Friday, April 25, 2014
By Mark Purdy
San Jose Mercury News
(Continued from page 1)
Artists perform during the opening ceremony of the 2014 Winter Olympics in Sochi, Russia, Friday, Feb. 7, 2014.(AP Photo/J. David Ake)
In a nice touch compared to previous Opening Ceremonies, organizers here staged the athletes’ march very early in the night—allowing them to see almost the entire show — and allowed them to sit in the stands rather than stand on their feet for two hours. The reviews were positive.
“Words can’t describe what I witnessed live with my own eyes,” said one USA team member, freestyle skier Devin Logan. “It was the coolest experience of my life.”
Also as usual, the loudest and most emotional scene occurred when, per tradition, the home team marched into the stadium last. The noise was deafening. Every Russian in the building had probably wondered at some point, during the travails of assembling the $51 billion worth of venues and infrastructure, whether this moment would really happen.

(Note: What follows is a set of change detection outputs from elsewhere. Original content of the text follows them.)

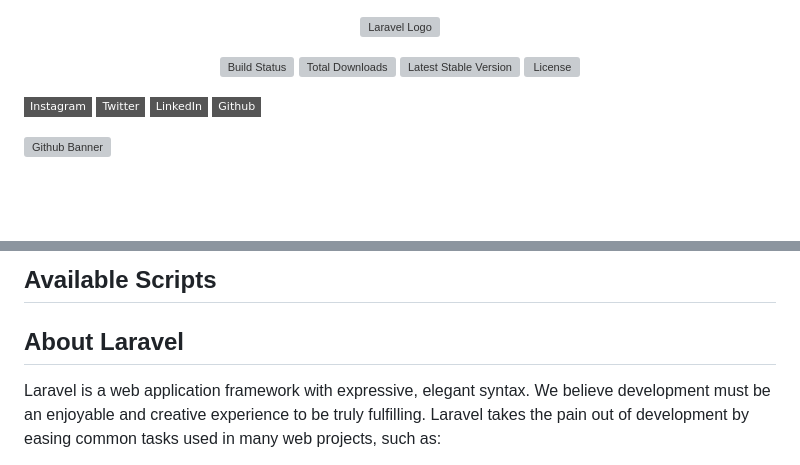
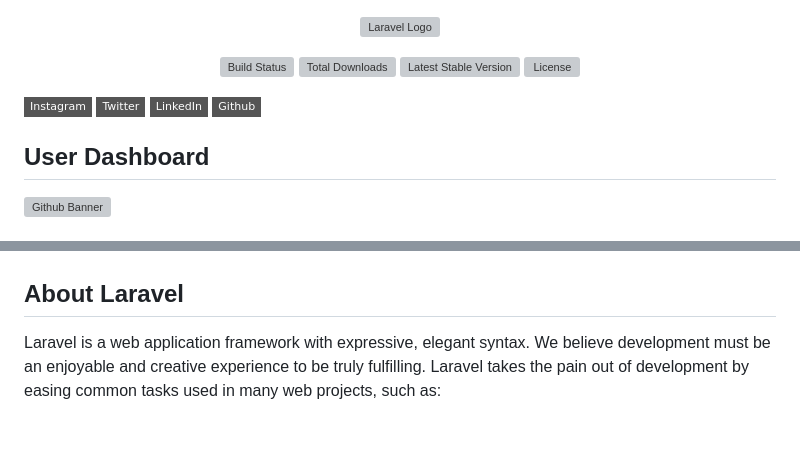
Before and after one commit to DynastyElvis/eCommercePro, a Markdown page: README.md, 2 parts joined by grey strips. Drawn GitHub-style; badges without logos; blank space fills up the shorter version; grey boxes are pictures that could not be loaded.

Commit message:
doc: readme updates

```diff
--- a/README.md
+++ b/README.md
@@ -14,6 +14,7 @@
 [![LinkedIn][linkedin-shield]][linkedin-url]
 [![Github][github-shield]][github-url]
 
+## User Dashboard
 ![Github Banner](https://github.com/DynastyElvis/Audio-Player/blob/master/public/Screenshot%20from%202023-04-15%2011-37-57.png)
 
 <!-- my social media links -->
@@ -34,6 +37,5 @@
 
 
-## Available Scripts
 
 
 ## About Laravel
```
Also changed, not shown: other parts of README.md (+2 -0 lines).
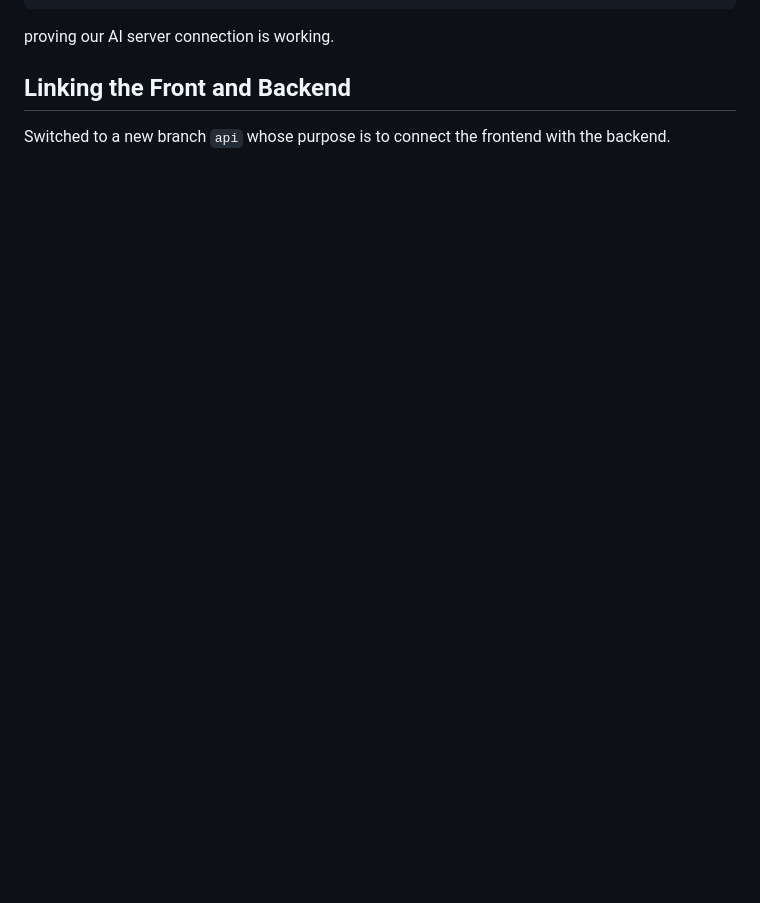
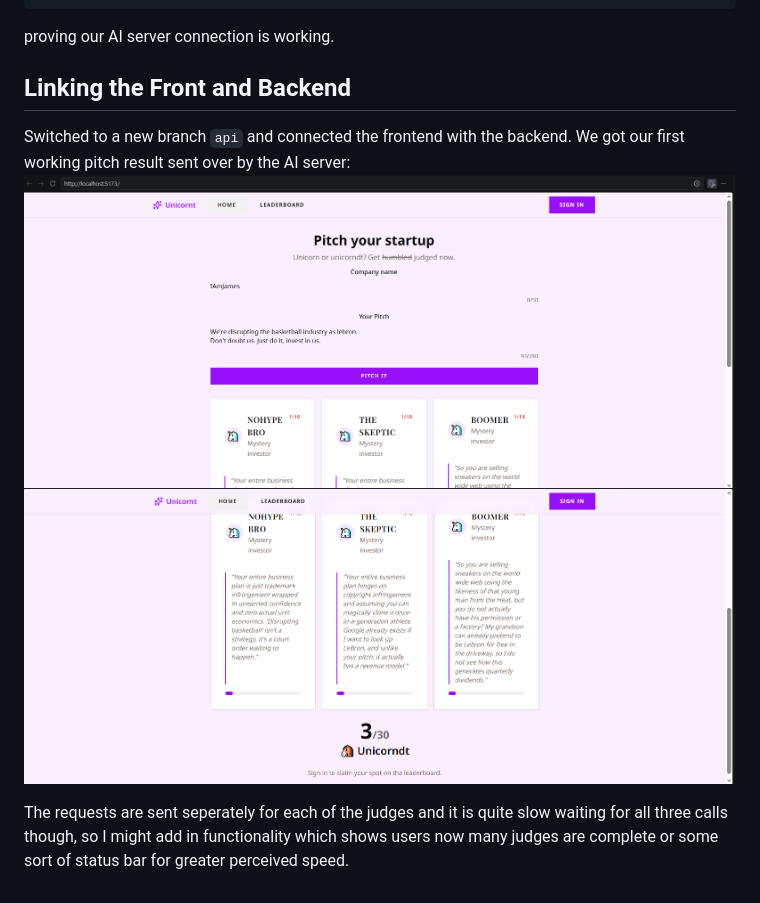
Before and after one commit to codexistent/unicornt, a Markdown page: DEVLOG.md, the part around the change. Rendered like a GitHub page; pictures changed too: docs/media/firstpitch1.png (added), docs/media/firstpitch2.png (added); blank space fills up the shorter version.

Commit message:
first pitch

```diff
--- a/DEVLOG.md
+++ b/DEVLOG.md
@@ -160,4 +160,8 @@ proving our AI server connection is working.
 
 ## Linking the Front and Backend
 
-Switched to a new branch `api` whose purpose is to connect the frontend with the backend.
+Switched to a new branch `api` and connected the frontend with the backend. We got our first working pitch result sent over by the AI server:
+![first pitch p1](docs/media/firstpitch1.png)
+![first pitch p2](docs/media/firstpitch2.png)
+
+The requests are sent seperately for each of the judges and it is quite slow waiting for all three calls though, so I might add in functionality which shows users now many judges are complete or some sort of status bar for greater perceived speed.
```
Also changed, not shown: 3 other files.
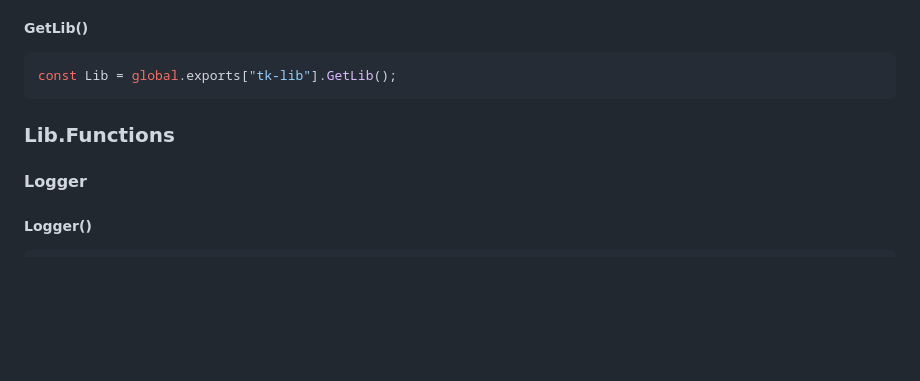
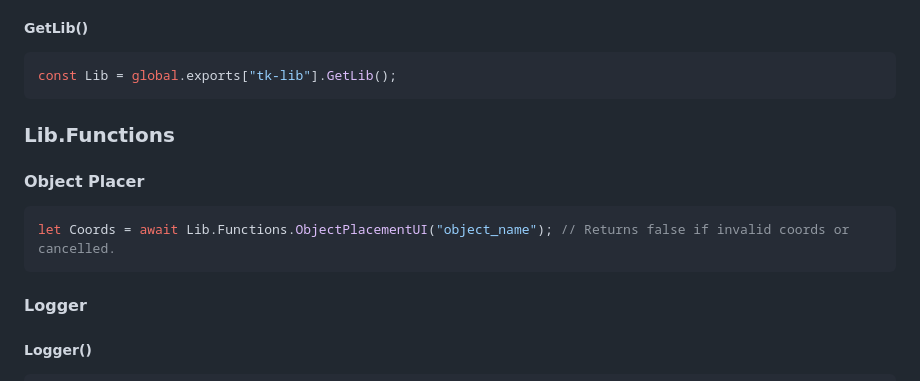
Before and after one commit to TK-Studios-CFX/tk-docs, a Markdown page: tk-lib.md, the part around the change. Rendered like a GitHub page; blank space fills up the shorter version.

````diff
--- a/tk-lib.md
+++ b/tk-lib.md
@@ -412,6 +412,12 @@ const Lib = global.exports["tk-lib"].GetLib();
 
 ### Lib.Functions
 
+#### Object Placer
+
+```js
+let Coords = await Lib.Functions.ObjectPlacementUI("object_name"); // Returns false if invalid coords or cancelled.
+```
+
 #### Logger
 
 ##### Logger()
````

But it did. And an hour later, the Olympic torch was lit in tandem by two of the nation’s most historically famous winter athletes — former figure skater Irina Rodina and former hockey goalie Vladislav Tretiak.

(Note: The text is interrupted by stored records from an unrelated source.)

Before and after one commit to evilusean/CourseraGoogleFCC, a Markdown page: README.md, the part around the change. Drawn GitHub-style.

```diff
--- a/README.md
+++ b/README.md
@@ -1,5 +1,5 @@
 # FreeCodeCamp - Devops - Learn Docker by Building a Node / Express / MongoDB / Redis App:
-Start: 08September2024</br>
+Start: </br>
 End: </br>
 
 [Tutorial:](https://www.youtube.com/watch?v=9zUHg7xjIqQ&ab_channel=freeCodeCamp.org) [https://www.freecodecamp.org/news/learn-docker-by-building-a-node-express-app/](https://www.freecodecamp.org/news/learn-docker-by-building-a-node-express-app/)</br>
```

In the United States, Tretiak is best known as the Soviet Union goalie who was benched halfway through the “Miracle On Ice” game at the 1980 Olympics, won by the USA. But here, Tretiak is celebrated for the three gold medals he won in other Olympics.
He deserved this moment. So did the average Russian citizens who have had to endure the Olympic preparation travails — failure to pay workers, forcible evacuations to clear out Games sites — that were foisted on them by their leaders. Two hours of spectacle doesn’t solve all problems. But it shows you what can happen with some magnificent creativity and . . .you know, diversity.
Um, is Putin still smiling?